Search the entries for the string "mark" and give the number of lines that hold it, nothing more.

· · · · · · ·

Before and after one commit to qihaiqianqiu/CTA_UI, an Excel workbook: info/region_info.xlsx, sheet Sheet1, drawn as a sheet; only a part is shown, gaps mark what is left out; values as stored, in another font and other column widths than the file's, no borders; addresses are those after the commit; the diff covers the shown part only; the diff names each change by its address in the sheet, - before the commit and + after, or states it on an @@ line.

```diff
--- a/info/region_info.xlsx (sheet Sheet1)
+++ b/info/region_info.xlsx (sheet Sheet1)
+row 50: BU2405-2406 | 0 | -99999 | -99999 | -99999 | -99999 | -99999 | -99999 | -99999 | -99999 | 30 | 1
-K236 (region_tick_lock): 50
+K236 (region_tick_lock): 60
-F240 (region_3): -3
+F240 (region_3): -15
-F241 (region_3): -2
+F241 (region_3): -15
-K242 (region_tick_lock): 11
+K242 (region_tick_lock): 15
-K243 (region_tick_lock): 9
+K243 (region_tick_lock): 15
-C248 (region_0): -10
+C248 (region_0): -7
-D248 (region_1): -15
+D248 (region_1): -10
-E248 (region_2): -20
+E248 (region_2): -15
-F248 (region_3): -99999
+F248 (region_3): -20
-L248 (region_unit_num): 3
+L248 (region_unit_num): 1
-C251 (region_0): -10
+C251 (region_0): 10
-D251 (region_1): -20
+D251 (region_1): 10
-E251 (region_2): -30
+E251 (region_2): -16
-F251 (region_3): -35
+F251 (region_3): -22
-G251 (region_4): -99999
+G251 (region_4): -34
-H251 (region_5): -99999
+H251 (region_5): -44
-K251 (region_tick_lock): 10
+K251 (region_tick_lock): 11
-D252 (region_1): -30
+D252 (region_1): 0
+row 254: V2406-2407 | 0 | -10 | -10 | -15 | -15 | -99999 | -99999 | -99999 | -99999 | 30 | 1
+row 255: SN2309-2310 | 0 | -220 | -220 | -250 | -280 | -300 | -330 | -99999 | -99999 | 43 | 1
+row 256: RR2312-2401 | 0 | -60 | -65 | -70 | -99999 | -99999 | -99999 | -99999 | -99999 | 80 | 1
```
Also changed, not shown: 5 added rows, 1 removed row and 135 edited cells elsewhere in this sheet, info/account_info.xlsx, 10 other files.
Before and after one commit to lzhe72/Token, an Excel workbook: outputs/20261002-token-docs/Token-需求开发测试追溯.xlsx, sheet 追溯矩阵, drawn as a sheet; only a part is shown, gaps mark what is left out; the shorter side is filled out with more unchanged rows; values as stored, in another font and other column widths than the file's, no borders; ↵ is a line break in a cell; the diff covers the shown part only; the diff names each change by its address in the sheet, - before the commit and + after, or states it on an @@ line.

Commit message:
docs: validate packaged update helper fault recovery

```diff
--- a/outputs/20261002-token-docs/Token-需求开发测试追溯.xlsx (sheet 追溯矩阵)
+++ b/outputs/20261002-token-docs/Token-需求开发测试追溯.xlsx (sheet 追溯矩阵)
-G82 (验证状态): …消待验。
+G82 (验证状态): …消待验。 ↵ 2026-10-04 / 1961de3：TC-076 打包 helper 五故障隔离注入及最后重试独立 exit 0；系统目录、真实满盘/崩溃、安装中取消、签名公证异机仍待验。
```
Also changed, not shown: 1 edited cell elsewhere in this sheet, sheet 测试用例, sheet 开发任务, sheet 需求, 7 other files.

· · · · · · ·

WRITTEN RESPONSE:
2